Will the Critics of Sean Penn's Haiti Relief Please Stand Up?

05/09/2010 05:12 am ET | Updated May 25, 2011

Just hours before the Oscars on Sunday Sean Penn went on CBS TV and put a curse on alleged critics of his charitable work in Haiti, wishing that they all die of rectal cancer.

As a 15-year colorectal cancer survivor who was given a 23% chance of living 5 years and beat the odds, I'm wondering if Sean got blindsided by cancer maybe he'd be less apt to cast a spell on those he claims are his critics. Especially when the critics can't be found

If one does a Google search on the keywords Penn, Haiti, Critics and Relief, the results don't show a single URL identifying anybody holding his actions against him. It's all Sean cursing his death wish, all the time.

Colorectal cancer rates are increasing worldwide for many reasons, including western-style fast food eating habits. It's a growing problem in Brazil, where I live, due to the high percentage of animal fat in the daily diet. World-wide, the sad fact that is that treatment is often more profitable for globalist health care than education and prevention.

More men and women die each year from colorectal cancer than were killed by the earthquakes in Haiti. And since March is National Colon Cancer Awareness Month in the US, what better time to remind Sean Penn, George Clooney, Angelina Jolie and other celebrity giving advocates about that.
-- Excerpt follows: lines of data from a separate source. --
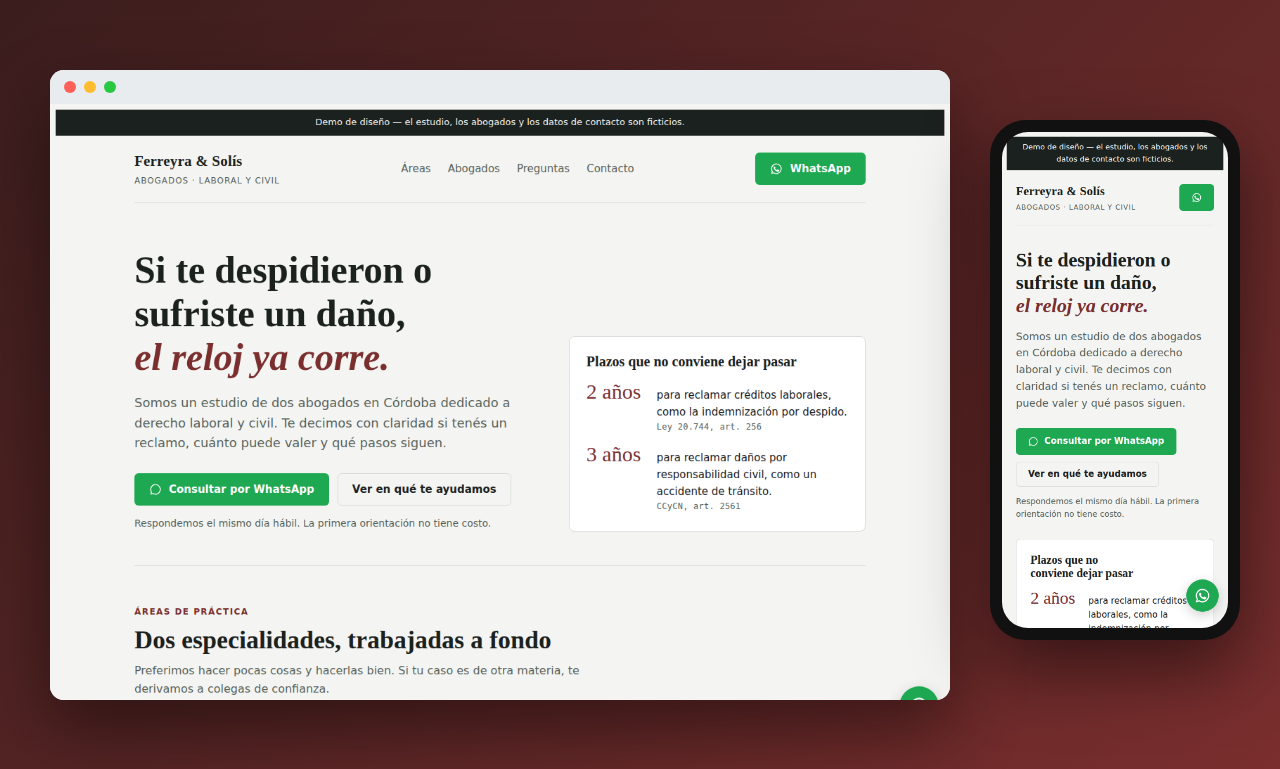
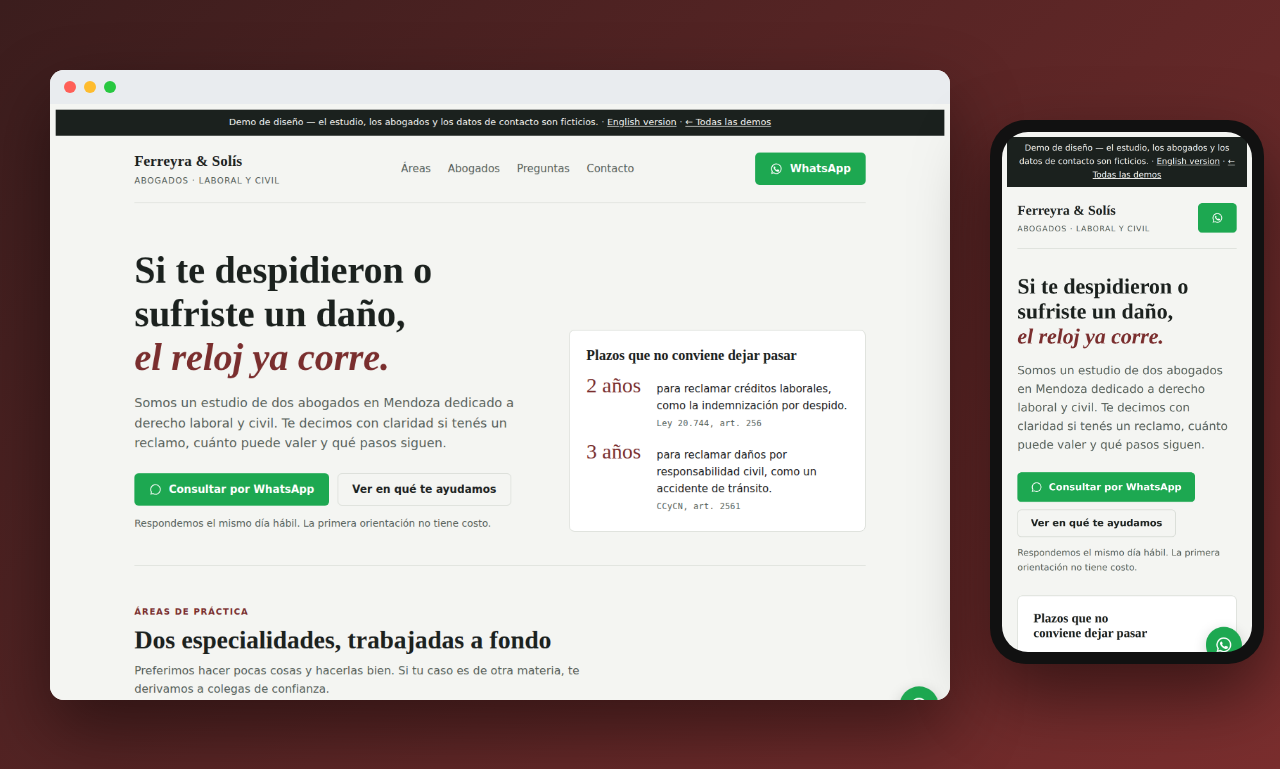
Demos ambientadas en Mendoza
Direcciones, barrios y característica telefónica (261) de Mendoza en
las landings de rubros y en la del estudio jurídico; miniaturas
regeneradas.

Claude-Session: https://claude.ai/code/session_01RYrubhUEBfZcv8MUbAGiQ9

diff --git a/abogados/index.html b/abogados/index.html
@@ -231,7 +231,7 @@ footer { padding-block: 32px 96px; border-top: 1px solid var(--line); font-size:
     <section class="hero">
       <div>
         <h1>Si te despidieron o sufriste un daño, <em>el reloj ya corre.</em></h1>
-        <p class="lede">Somos un estudio de dos abogados en Córdoba dedicado a derecho laboral y civil. Te decimos con claridad si tenés un reclamo, cuánto puede valer y qué pasos siguen.</p>
+        <p class="lede">Somos un estudio de dos abogados en Mendoza dedicado a derecho laboral y civil. Te decimos con claridad si tenés un reclamo, cuánto puede valer y qué pasos siguen.</p>
         <div class="ctas">
           <a class="btn btn-wa" href="#contacto" data-event="whatsapp_click">
             <svg viewBox="0 0 24 24" fill="currentColor" aria-hidden="true"><path d="M12 2a10 10 0 0 0-8.6 15.1L2 22l5-1.3A10 10 0 1 0 12 2Zm0 18.2a8.2 8.2 0 0 1-4.2-1.2l-.3-.2-3 .8.8-2.9-.2-.3A8.2 8.2 0 1 1 12 20.2Z"/></svg>
@@ -295,7 +295,7 @@ footer { padding-block: 32px 96px; border-top: 1px solid var(--line); font-size:
             <h3>Dra. Lucía Ferreyra</h3>
             <p class="role">Derecho laboral</p>
             <p class="bio">Doce años representando a trabajadores en despidos, accidentes y reclamos contra ART.</p>
-            <span class="cite">Mat. prof. 1-00000 · Colegio de Abogados de Córdoba</span>
+            <span class="cite">Mat. prof. 1-00000 · Colegio de Abogados de Mendoza</span>
           </div>
         </article>
         <article class="lawyer">
@@ -304,7 +304,7 @@ footer { padding-block: 32px 96px; border-top: 1px solid var(--line); font-size:
             <h3>Dr. Martín Solís</h3>
             <p class="role">Derecho civil</p>
             <p class="bio">Sucesiones, daños y contratos. Antes de litigar, busca un acuerdo que ahorre tiempo y costos.</p>
-            <span class="cite">Mat. prof. 1-00000 · Colegio de Abogados de Córdoba</span>
+            <span class="cite">Mat. prof. 1-00000 · Colegio de Abogados de Mendoza</span>
           </div>
         </article>
       </div>
@@ -337,7 +337,7 @@ footer { padding-block: 32px 96px; border-top: 1px solid var(--line); font-size:
           <p>No firmes nada que no entiendas y guardá recibos de sueldo, telegramas y mensajes. Escribinos y te decimos cómo responder.</p>
         </details>
         <details>
-          <summary>¿Atienden casos fuera de Córdoba?</summary>
+          <summary>¿Atienden casos fuera de Mendoza?</summary>
           <p>Hacemos consultas en todo el país por videollamada. Para juicios fuera de la provincia trabajamos con estudios asociados.</p>
         </details>
       </div>
@@ -357,8 +357,8 @@ footer { padding-block: 32px 96px; border-top: 1px solid var(--line); font-size:
           </div>
         </div>
         <dl class="facts">
-          <div><dt>WhatsApp</dt><dd>+54 9 351 000-0000 (ejemplo)</dd></div>
-          <div><dt>Oficina</dt><dd>Av. Ejemplo 123, piso 4 · Córdoba Capital</dd></div>
+          <div><dt>WhatsApp</dt><dd>+54 9 261 000-0000 (ejemplo)</dd></div>
+          <div><dt>Oficina</dt><dd>Av. Ejemplo 123, piso 4 · Ciudad de Mendoza</dd></div>
           <div><dt>Horario</dt><dd>Lunes a viernes, 9 a 18 h</dd></div>
         </dl>
       </div>

diff --git a/veterinaria/index.html b/veterinaria/index.html
@@ -3,7 +3,7 @@
 <meta charset="utf-8">
 <meta name="viewport" content="width=device-width, initial-scale=1">
 <title>Veterinaria Patitas del Parque</title>
-<meta name="description" content="Veterinaria en Córdoba: consultas, vacunas, cirugías y urgencias. Pedí turno por WhatsApp.">
+<meta name="description" content="Veterinaria en Mendoza: consultas, vacunas, cirugías y urgencias. Pedí turno por WhatsApp.">
 <link rel="preconnect" href="https://fonts.googleapis.com">
 <link rel="preconnect" href="https://fonts.gstatic.com" crossorigin>
 <link rel="stylesheet" href="https://fonts.googleapis.com/css2?family=Fraunces:wght@600;700&family=Inter:wght@400;500;600;700&display=swap">
@@ -18,7 +18,7 @@
 
 <div class="wrap">
   <header class="top">
-    <a class="brand" href="#inicio"><span class="logo" aria-hidden="true">🐾</span><span><b>Patitas del Parque</b><small>Veterinaria · Córdoba</small></span></a>
+    <a class="brand" href="#inicio"><span class="logo" aria-hidden="true">🐾</span><span><b>Patitas del Parque</b><small>Veterinaria · Mendoza</small></span></a>
     <nav class="links" aria-label="Secciones"><a href="#servicios">Servicios</a><a href="#vacunas">Vacunas</a><a href="#preguntas">Preguntas</a><a href="#contacto">Contacto</a></nav>
     <a class="btn btn-wa" href="#contacto" aria-label="Escribir por WhatsApp"><svg viewBox="0 0 24 24" fill="currentColor" aria-hidden="true"><path d="M12 2a10 10 0 0 0-8.6 15.1L2 22l5-1.3A10 10 0 1 0 12 2Zm0 18.2a8.2 8.2 0 0 1-4.2-1.2l-.3-.2-3 .8.8-2.9-.2-.3A8.2 8.2 0 1 1 12 20.2Zm4.5-6.1c-.2-.1-1.5-.7-1.7-.8-.2-.1-.4-.1-.6.1l-.8 1c-.1.2-.3.2-.5.1a6.7 6.7 0 0 1-3.3-2.9c-.3-.4.2-.4.7-1.3.1-.2 0-.3 0-.4l-.8-1.8c-.2-.5-.4-.4-.6-.4h-.5a1 1 0 0 0-.7.3 3 3 0 0 0-.9 2.2 5.2 5.2 0 0 0 1.1 2.7 11.8 11.8 0 0 0 4.5 4c1.7.7 2.3.8 3.2.6a2.7 2.7 0 0 0 1.8-1.3 2.2 2.2 0 0 0 .1-1.3c0-.1-.2-.2-.4-.3Z"/></svg><span>WhatsApp</span></a>
   </header>
@@ -56,8 +56,8 @@
           <div class="ctas"><a class="btn btn-wa" href="#contacto"><svg viewBox="0 0 24 24" fill="currentColor" aria-hidden="true"><path d="M12 2a10 10 0 0 0-8.6 15.1L2 22l5-1.3A10 10 0 1 0 12 2Zm0 18.2a8.2 8.2 0 0 1-4.2-1.2l-.3-.2-3 .8.8-2.9-.2-.3A8.2 8.2 0 1 1 12 20.2Zm4.5-6.1c-.2-.1-1.5-.7-1.7-.8-.2-.1-.4-.1-.6.1l-.8 1c-.1.2-.3.2-.5.1a6.7 6.7 0 0 1-3.3-2.9c-.3-.4.2-.4.7-1.3.1-.2 0-.3 0-.4l-.8-1.8c-.2-.5-.4-.4-.6-.4h-.5a1 1 0 0 0-.7.3 3 3 0 0 0-.9 2.2 5.2 5.2 0 0 0 1.1 2.7 11.8 11.8 0 0 0 4.5 4c1.7.7 2.3.8 3.2.6a2.7 2.7 0 0 0 1.8-1.3 2.2 2.2 0 0 0 .1-1.3c0-.1-.2-.2-.4-.3Z"/></svg>Escribir por WhatsApp</a></div>
         </div>
         <dl class="facts">
-          <div><dt>WhatsApp</dt><dd>+54 9 351 000-0000 (ejemplo)</dd></div>
-          <div><dt>Dirección</dt><dd>Av. Ejemplo 1234 · Córdoba Capital</dd></div>
+          <div><dt>WhatsApp</dt><dd>+54 9 261 000-0000 (ejemplo)</dd></div>
+          <div><dt>Dirección</dt><dd>Av. Ejemplo 1234 · Godoy Cruz</dd></div>
           <div><dt>Horario</dt><dd>Lunes a sábado, 9 a 20 h · Urgencias: consultar por WhatsApp</dd></div>
         </dl>
       </div>

diff --git a/estetica/index.html b/estetica/index.html
@@ -3,7 +3,7 @@
 <meta charset="utf-8">
 <meta name="viewport" content="width=device-width, initial-scale=1">
 <title>Centro de Estética Aura</title>
-<meta name="description" content="Centro de estética en Córdoba: tratamientos faciales, corporales y depilación. Packs de sesiones y turnos online.">
+<meta name="description" content="Centro de estética en Mendoza: tratamientos faciales, corporales y depilación. Packs de sesiones y turnos online.">
 <link rel="preconnect" href="https://fonts.googleapis.com">
 <link rel="preconnect" href="https://fonts.gstatic.com" crossorigin>
 <link rel="stylesheet" href="https://fonts.googleapis.com/css2?family=Cormorant+Garamond:wght@600;700&family=Inter:wght@400;500;600;700&display=swap">
@@ -56,8 +56,8 @@
           <div class="ctas"><a class="btn btn-wa" href="#contacto"><svg viewBox="0 0 24 24" fill="currentColor" aria-hidden="true"><path d="M12 2a10 10 0 0 0-8.6 15.1L2 22l5-1.3A10 10 0 1 0 12 2Zm0 18.2a8.2 8.2 0 0 1-4.2-1.2l-.3-.2-3 .8.8-2.9-.2-.3A8.2 8.2 0 1 1 12 20.2Zm4.5-6.1c-.2-.1-1.5-.7-1.7-.8-.2-.1-.4-.1-.6.1l-.8 1c-.1.2-.3.2-.5.1a6.7 6.7 0 0 1-3.3-2.9c-.3-.4.2-.4.7-1.3.1-.2 0-.3 0-.4l-.8-1.8c-.2-.5-.4-.4-.6-.4h-.5a1 1 0 0 0-.7.3 3 3 0 0 0-.9 2.2 5.2 5.2 0 0 0 1.1 2.7 11.8 11.8 0 0 0 4.5 4c1.7.7 2.3.8 3.2.6a2.7 2.7 0 0 0 1.8-1.3 2.2 2.2 0 0 0 .1-1.3c0-.1-.2-.2-.4-.3Z"/></svg>Escribir por WhatsApp</a></div>
         </div>
         <dl class="facts">
-          <div><dt>WhatsApp</dt><dd>+54 9 351 000-0000 (ejemplo)</dd></div>
-          <div><dt>Dirección</dt><dd>Bv. Ejemplo 789 · Cerro de las Rosas</dd></div>
+          <div><dt>WhatsApp</dt><dd>+54 9 261 000-0000 (ejemplo)</dd></div>
+          <div><dt>Dirección</dt><dd>Calle Ejemplo 789 · Chacras de Coria</dd></div>
           <div><dt>Horario</dt><dd>Lunes a viernes 9 a 20 h · Sábados 9 a 14 h</dd></div>
         </dl>
       </div>

diff --git a/consultorio/index.html b/consultorio/index.html
@@ -3,7 +3,7 @@
 <meta charset="utf-8">
 <meta name="viewport" content="width=device-width, initial-scale=1">
 <title>Consultorio Odontológico Dra. Paula Ríos</title>
-<meta name="description" content="Consultorio odontológico en Córdoba. Limpiezas, arreglos, ortodoncia y blanqueamiento. Pedí turno por WhatsApp.">
+<meta name="description" content="Consultorio odontológico en Mendoza. Limpiezas, arreglos, ortodoncia y blanqueamiento. Pedí turno por WhatsApp.">
 <link rel="preconnect" href="https://fonts.googleapis.com">
 <link rel="preconnect" href="https://fonts.gstatic.com" crossorigin>
 <link rel="stylesheet" href="https://fonts.googleapis.com/css2?family=DM+Serif+Display&family=Inter:wght@400;500;600;700&display=swap">
@@ -56,8 +56,8 @@
           <div class="ctas"><a class="btn btn-wa" href="#contacto"><svg viewBox="0 0 24 24" fill="currentColor" aria-hidden="true"><path d="M12 2a10 10 0 0 0-8.6 15.1L2 22l5-1.3A10 10 0 1 0 12 2Zm0 18.2a8.2 8.2 0 0 1-4.2-1.2l-.3-.2-3 .8.8-2.9-.2-.3A8.2 8.2 0 1 1 12 20.2Zm4.5-6.1c-.2-.1-1.5-.7-1.7-.8-.2-.1-.4-.1-.6.1l-.8 1c-.1.2-.3.2-.5.1a6.7 6.7 0 0 1-3.3-2.9c-.3-.4.2-.4.7-1.3.1-.2 0-.3 0-.4l-.8-1.8c-.2-.5-.4-.4-.6-.4h-.5a1 1 0 0 0-.7.3 3 3 0 0 0-.9 2.2 5.2 5.2 0 0 0 1.1 2.7 11.8 11.8 0 0 0 4.5 4c1.7.7 2.3.8 3.2.6a2.7 2.7 0 0 0 1.8-1.3 2.2 2.2 0 0 0 .1-1.3c0-.1-.2-.2-.4-.3Z"/></svg>Escribir por WhatsApp</a></div>
         </div>
         <dl class="facts">
-          <div><dt>WhatsApp</dt><dd>+54 9 351 000-0000 (ejemplo)</dd></div>
-          <div><dt>Dirección</dt><dd>Calle Ejemplo 321, 2.º piso · Centro</dd></div>
+          <div><dt>WhatsApp</dt><dd>+54 9 261 000-0000 (ejemplo)</dd></div>
+          <div><dt>Dirección</dt><dd>Calle Ejemplo 321, 2.º piso · Ciudad de Mendoza</dd></div>
           <div><dt>Horario</dt><dd>Lunes a viernes, 9 a 19 h</dd></div>
         </dl>
       </div>

diff --git a/gimnasio/index.html b/gimnasio/index.html
@@ -3,7 +3,7 @@
 <meta charset="utf-8">
 <meta name="viewport" content="width=device-width, initial-scale=1">
 <title>Gimnasio Fuerza Norte</title>
-<meta name="description" content="Gimnasio en Córdoba: musculación, funcional y clases. Planes, horarios y clase de prueba gratis.">
+<meta name="description" content="Gimnasio en Mendoza: musculación, funcional y clases. Planes, horarios y clase de prueba gratis.">
 <link rel="preconnect" href="https://fonts.googleapis.com">
 <link rel="preconnect" href="https://fonts.gstatic.com" crossorigin>
 <link rel="stylesheet" href="https://fonts.googleapis.com/css2?family=Archivo+Black&family=Inter:wght@400;500;600;700&display=swap">
@@ -56,8 +56,8 @@
           <div class="ctas"><a class="btn btn-wa" href="#contacto"><svg viewBox="0 0 24 24" fill="currentColor" aria-hidden="true"><path d="M12 2a10 10 0 0 0-8.6 15.1L2 22l5-1.3A10 10 0 1 0 12 2Zm0 18.2a8.2 8.2 0 0 1-4.2-1.2l-.3-.2-3 .8.8-2.9-.2-.3A8.2 8.2 0 1 1 12 20.2Zm4.5-6.1c-.2-.1-1.5-.7-1.7-.8-.2-.1-.4-.1-.6.1l-.8 1c-.1.2-.3.2-.5.1a6.7 6.7 0 0 1-3.3-2.9c-.3-.4.2-.4.7-1.3.1-.2 0-.3 0-.4l-.8-1.8c-.2-.5-.4-.4-.6-.4h-.5a1 1 0 0 0-.7.3 3 3 0 0 0-.9 2.2 5.2 5.2 0 0 0 1.1 2.7 11.8 11.8 0 0 0 4.5 4c1.7.7 2.3.8 3.2.6a2.7 2.7 0 0 0 1.8-1.3 2.2 2.2 0 0 0 .1-1.3c0-.1-.2-.2-.4-.3Z"/></svg>Escribir por WhatsApp</a></div>
         </div>
         <dl class="facts">
-          <div><dt>WhatsApp</dt><dd>+54 9 351 000-0000 (ejemplo)</dd></div>
-          <div><dt>Dirección</dt><dd>Av. Ejemplo 2020 · Alta Córdoba</dd></div>
+          <div><dt>WhatsApp</dt><dd>+54 9 261 000-0000 (ejemplo)</dd></div>
+          <div><dt>Dirección</dt><dd>Av. Ejemplo 2020 · Guaymallén</dd></div>
           <div><dt>Horario</dt><dd>Lunes a viernes 7 a 23 h · Sábados 9 a 14 h</dd></div>
         </dl>
       </div>

diff --git a/peluqueria/index.html b/peluqueria/index.html
@@ -3,7 +3,7 @@
 <meta charset="utf-8">
 <meta name="viewport" content="width=device-width, initial-scale=1">
 <title>Barbería Corte Fino</title>
-<meta name="description" content="Peluquería y barbería en Córdoba. Cortes, barba y color. Reservá tu turno online.">
+<meta name="description" content="Peluquería y barbería en Mendoza. Cortes, barba y color. Reservá tu turno online.">
 <link rel="preconnect" href="https://fonts.googleapis.com">
 <link rel="preconnect" href="https://fonts.gstatic.com" crossorigin>
 <link rel="stylesheet" href="https://fonts.googleapis.com/css2?family=Bebas+Neue&family=Inter:wght@400;500;600;700&display=swap">
@@ -56,8 +56,8 @@
           <div class="ctas"><a class="btn btn-wa" href="#contacto"><svg viewBox="0 0 24 24" fill="currentColor" aria-hidden="true"><path d="M12 2a10 10 0 0 0-8.6 15.1L2 22l5-1.3A10 10 0 1 0 12 2Zm0 18.2a8.2 8.2 0 0 1-4.2-1.2l-.3-.2-3 .8.8-2.9-.2-.3A8.2 8.2 0 1 1 12 20.2Zm4.5-6.1c-.2-.1-1.5-.7-1.7-.8-.2-.1-.4-.1-.6.1l-.8 1c-.1.2-.3.2-.5.1a6.7 6.7 0 0 1-3.3-2.9c-.3-.4.2-.4.7-1.3.1-.2 0-.3 0-.4l-.8-1.8c-.2-.5-.4-.4-.6-.4h-.5a1 1 0 0 0-.7.3 3 3 0 0 0-.9 2.2 5.2 5.2 0 0 0 1.1 2.7 11.8 11.8 0 0 0 4.5 4c1.7.7 2.3.8 3.2.6a2.7 2.7 0 0 0 1.8-1.3 2.2 2.2 0 0 0 .1-1.3c0-.1-.2-.2-.4-.3Z"/></svg>Escribir por WhatsApp</a></div>
         </div>
         <dl class="facts">
-          <div><dt>WhatsApp</dt><dd>+54 9 351 000-0000 (ejemplo)</dd></div>
-          <div><dt>Dirección</dt><dd>Calle Ejemplo 456 · Nueva Córdoba</dd></div>
+          <div><dt>WhatsApp</dt><dd>+54 9 261 000-0000 (ejemplo)</dd></div>
+          <div><dt>Dirección</dt><dd>Calle Ejemplo 456 · Ciudad de Mendoza</dd></div>
           <div><dt>Horario</dt><dd>Martes a sábado, 10 a 21 h</dd></div>
         </dl>
       </div>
Katie Couric and Lily Tartikoff started up a high profile colon cancer awareness organization a decade ago that has teamed up with the Entertainment Industry Foundation in Hollywood USA. Maybe Sean can make amends by helping them educate people.

The big question for Sean Penn though is to tell the world who really are the "bad guys" here? Do we need to get with Nixon in Second Life to find the "enemies list."?

An overarching issue associated with all Hollywood celebrity relief activities is that they carry a lot of cultural baggage that skews toward what some social critics call the American version of "cultural imperialism."

Not all nations that need help offer the cultures or forms of social organization that present, in terms of political philosophy and statistical modeling, the values match-ups that favor the strategies of US-based NGOs and the globalist factions operating inside the government of the United States.

Haiti is one of those places. Sean can learn more from professor Robert Fatton, Jr. at the University of Virginia, who grew up in Port-au-Prince. Or read his books. He'll tell you what time it is. "There is no infrastructure left at all," Robert says.

He can read about people like former Ton-Ton Macoute boss Luckner Cambronne, part of the Duvavlier clique, who sold cadavers to the US for $3 each for medical research.

And do some background on the UN's Haiti aid czar former US president Bill Clinton and his connections... his duly departed friend, former Democratic National Committee (DNC) chairman Ron Brown, who was the personal lobbyist for the Duvalier family.

As they say in French... plus ca change, plus c'est la meme chose.

Perhaps Sean will think about what he said, craft an apology and continue to do more good work in Haiti. He might want to consider helping the Haitian people deal with the global colorectal cancer epidemic by providing the health teams he deals with there with inexpensive fecal occult blood test and processing equipment. If he runs into problems, Mike Medavoy, producer on the Penn film that should have won an Oscar, All The Kings Men, and no stranger to Caribbean affairs, can help straighten things out. Wishing rectal cancer on a group of phantom critics and dissing colorectal cancer victims in the process wasn't a very smooth move.